Chapter 15: What Was Caught in the Traps That Were Set
How Bradley Headstone had been racked and riven in his mind
since the quiet evening when by the river-side he had risen, as it
were, out of the ashes of the Bargeman, none but he could have
told. Not even he could have told, for such misery can only be felt.
First, he had to bear the combined weight of the knowledge of
what he had done, of that haunting reproach that he might have
done it so much better, and of the dread of discovery. This was
load enough to crush him, and he laboured under it day and night.
It was as heavy on him in his scanty sleep, as in his red-eyed
waking hours. It bore him down with a dread unchanging
monotony, in which there was not a moment's variety. The
overweighted beast of burden, or the overweighted slave, can for
certain instants shift the physical load, and find some slight respite
even in enforcing additional pain upon such a set of muscles or
such a limb.
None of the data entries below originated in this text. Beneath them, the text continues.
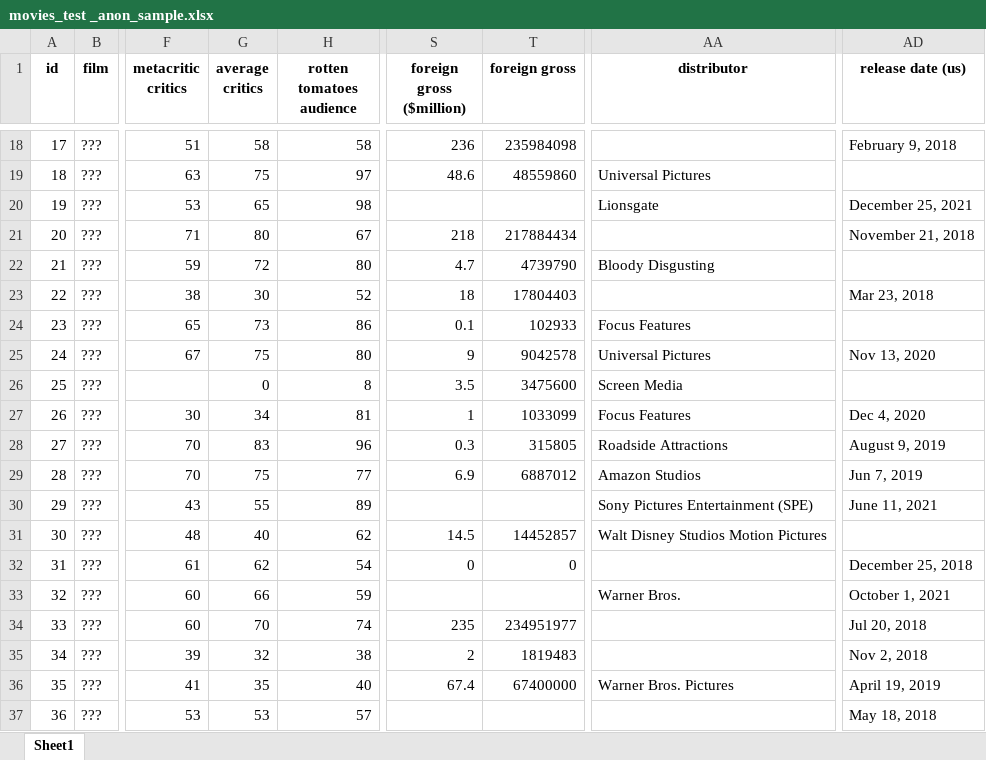
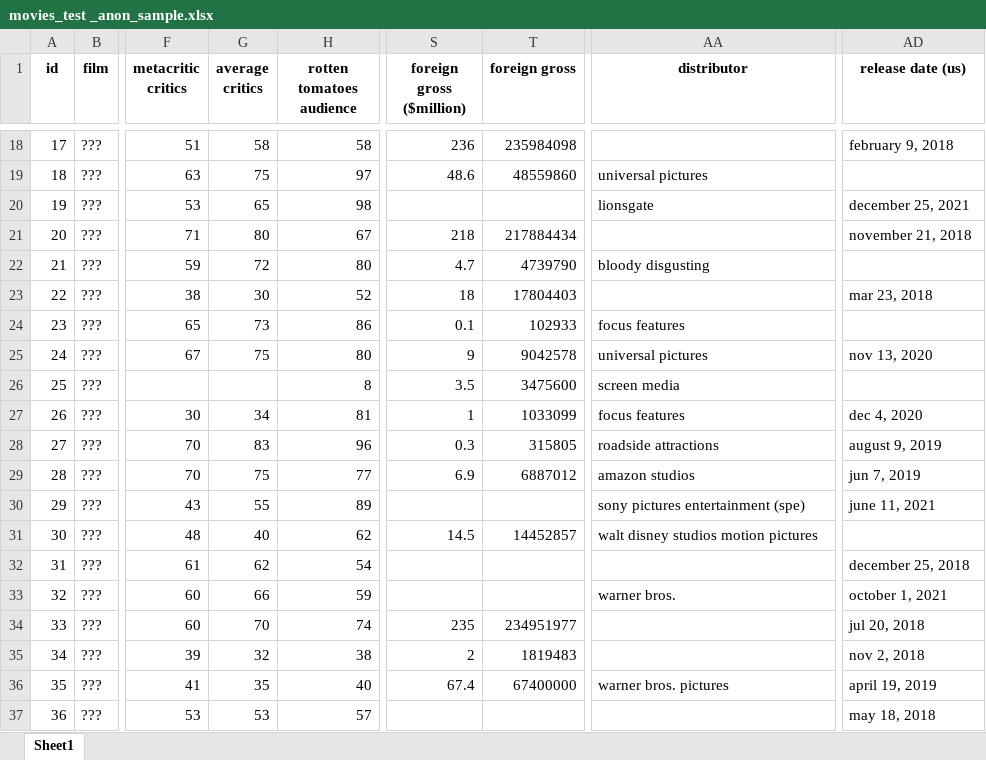
Before and after one commit to Kokkales/Oscars---Data-Mining, an Excel workbook: movies_test _anon_sample.xlsx, sheet Sheet1, drawn as a sheet; only a part is shown, gaps mark what is left out; values as stored, in another font and other column widths than the file's, no borders; the diff covers the shown part only; the diff names each change by its address in the sheet, - before the commit and + after, or states it on an @@ line.

```diff
--- a/movies_test _anon_sample.xlsx (sheet Sheet1)
+++ b/movies_test _anon_sample.xlsx (sheet Sheet1)
-AD18 (release date (us)): February 9, 2018
+AD18 (release date (us)): february 9, 2018
-AA19 (distributor): Universal Pictures
+AA19 (distributor): universal pictures
-AA20 (distributor): Lionsgate
+AA20 (distributor): lionsgate
-AD20 (release date (us)): December 25, 2021
+AD20 (release date (us)): december 25, 2021
-AD21 (release date (us)): November 21, 2018
+AD21 (release date (us)): november 21, 2018
-AA22 (distributor): Bloody Disgusting
+AA22 (distributor): bloody disgusting
-AD23 (release date (us)): Mar 23, 2018
+AD23 (release date (us)): mar 23, 2018
-AA24 (distributor): Focus Features
+AA24 (distributor): focus features
-AA25 (distributor): Universal Pictures
+AA25 (distributor): universal pictures
-AD25 (release date (us)): Nov 13, 2020
+AD25 (release date (us)): nov 13, 2020
-G26 (average critics): 0
+G26 (average critics): (empty)
-AA26 (distributor): Screen Media
+AA26 (distributor): screen media
-AA27 (distributor): Focus Features
+AA27 (distributor): focus features
-AD27 (release date (us)): Dec 4, 2020
+AD27 (release date (us)): dec 4, 2020
-AA28 (distributor): Roadside Attractions
+AA28 (distributor): roadside attractions
-AD28 (release date (us)): August 9, 2019
+AD28 (release date (us)): august 9, 2019
-AA29 (distributor): Amazon Studios
+AA29 (distributor): amazon studios
-AD29 (release date (us)): Jun 7, 2019
+AD29 (release date (us)): jun 7, 2019
-AA30 (distributor): Sony Pictures Entertainment (SPE)
+AA30 (distributor): sony pictures entertainment (spe)
-AD30 (release date (us)): June 11, 2021
+AD30 (release date (us)): june 11, 2021
-AA31 (distributor): Walt Disney Studios Motion Pictures
+AA31 (distributor): walt disney studios motion pictures
-S32 (foreign gross ($million)): 0
+S32 (foreign gross ($million)): (empty)
-T32 (foreign gross): 0
+T32 (foreign gross): (empty)
-AD32 (release date (us)): December 25, 2018
+AD32 (release date (us)): december 25, 2018
-AA33 (distributor): Warner Bros.
+AA33 (distributor): warner bros.
-AD33 (release date (us)): October 1, 2021
+AD33 (release date (us)): october 1, 2021
-AD34 (release date (us)): Jul 20, 2018
+AD34 (release date (us)): jul 20, 2018
-AD35 (release date (us)): Nov 2, 2018
+AD35 (release date (us)): nov 2, 2018
-AA36 (distributor): Warner Bros. Pictures
+AA36 (distributor): warner bros. pictures
-AD36 (release date (us)): April 19, 2019
+AD36 (release date (us)): april 19, 2019
-AD37 (release date (us)): May 18, 2018
+AD37 (release date (us)): may 18, 2018
```
Also changed, not shown: 56 edited cells elsewhere in this sheet, Book.xlsx, datesFour.xlsx, 4 other files.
Not even that poor mockery of relief could the
wretched man obtain, under the steady pressure of the infernal
atmosphere into which he had entered.
Time went by, and no visible suspicion dogged him; time went by,
and in such public accounts of the attack as were renewed at
intervals, he began to see Mr Lightwood (who acted as lawyer for
the injured man) straying further from the fact, going wider of the
issue, and evidently slackening in his zeal. By degrees, a
glimmering of the cause of this began to break on Bradley's sight.
Then came the chance meeting with Mr Milvey at the railway
station (where he often lingered in his leisure hours, as a place
where any fresh news of his deed would be circulated, or any
placard referring to it would be posted), and then he saw in the
light what he had brought about.
For, then he saw that through his desperate attempt to separate
those two for ever, he had been made the means of uniting them.
That he had dipped his hands in blood, to mark himself a
miserable fool and tool. That Eugene Wrayburn, for his wife's
sake, set him aside and left him to crawl along his blasted course.
He thought of Fate, or Providence, or be the directing Power what
it might, as having put a fraud upon him--overreached him--and in
his impotent mad rage bit, and tore, and had his fit.